_DATA FOR REVIEW_
──────

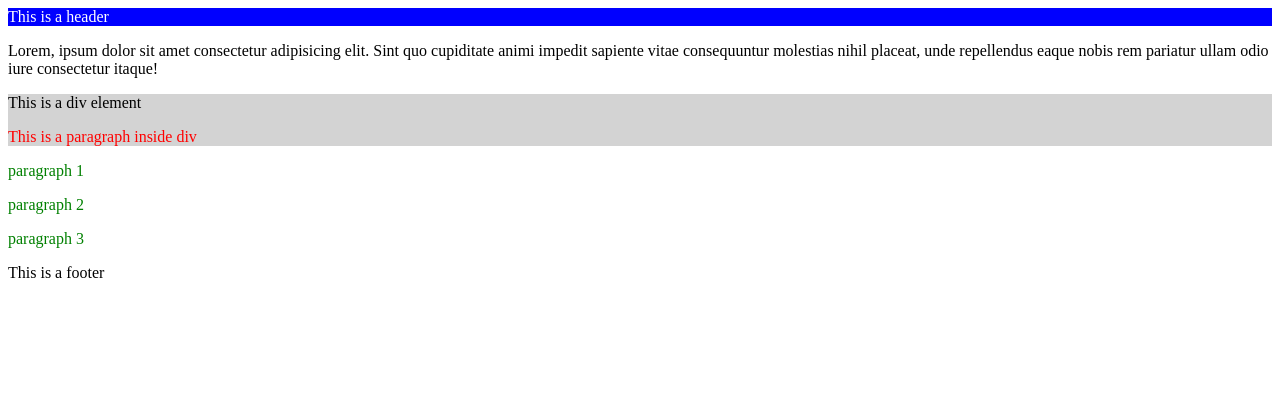
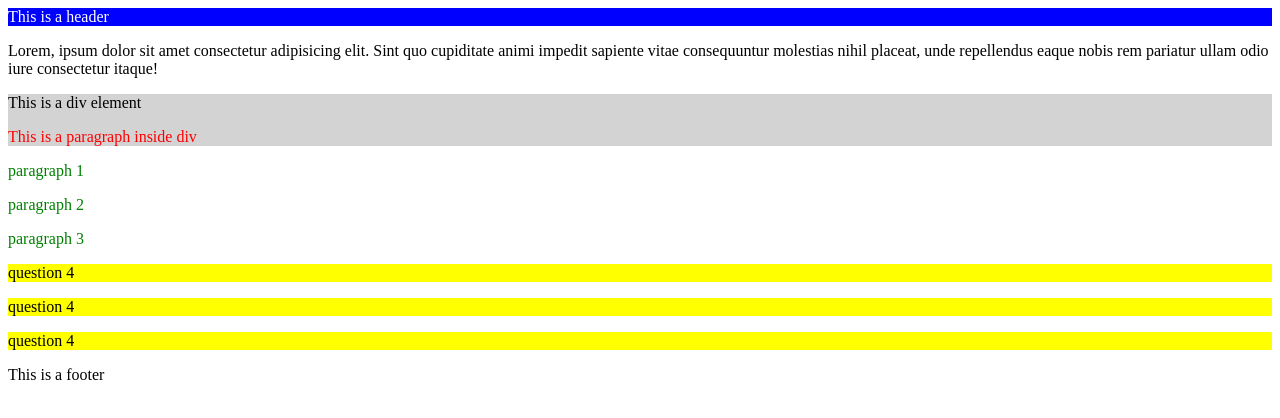
Before and after one commit to dylanmui/lab4, a plain HTML site: page index.html in a window 1280 px wide. Drawn offline with Linux system fonts and the light colour scheme.

Commit message:
question 4

```diff
--- a/index.html
+++ b/index.html
@@ -22,6 +22,18 @@
         <p>paragraph 3</p>
     </div>
 
+    <div class="main-content">
+        <p>question 4</p>
+    </div>
+
+    <div class="main-content">
+        <p>question 4</p>
+    </div>
+
+    <div class="main-content">
+        <p>question 4</p>
+    </div>
+
     <footer>This is a footer</footer>
 </body>
 </html>
--- a/styles.css
+++ b/styles.css
@@ -14,3 +14,7 @@
 .highlight{
     color: green;
 }
+
+.main-content{
+    background-color: yellow;
+}
```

──────

_REQUIRED WORK_
Write all the lines above out again exactly, minus the images.

_ANSWER FOR THIS EXERCISE_
Before and after one commit to dylanmui/lab4, a plain HTML site: page index.html in a window 1280 px wide. Drawn offline with Linux system fonts and the light colour scheme.

Commit message:
question 4

```diff
--- a/index.html
+++ b/index.html
@@ -22,6 +22,18 @@
         <p>paragraph 3</p>
     </div>
 
+    <div class="main-content">
+        <p>question 4</p>
+    </div>
+
+    <div class="main-content">
+        <p>question 4</p>
+    </div>
+
+    <div class="main-content">
+        <p>question 4</p>
+    </div>
+
     <footer>This is a footer</footer>
 </body>
 </html>
--- a/styles.css
+++ b/styles.css
@@ -14,3 +14,7 @@
 .highlight{
     color: green;
 }
+
+.main-content{
+    background-color: yellow;
+}
```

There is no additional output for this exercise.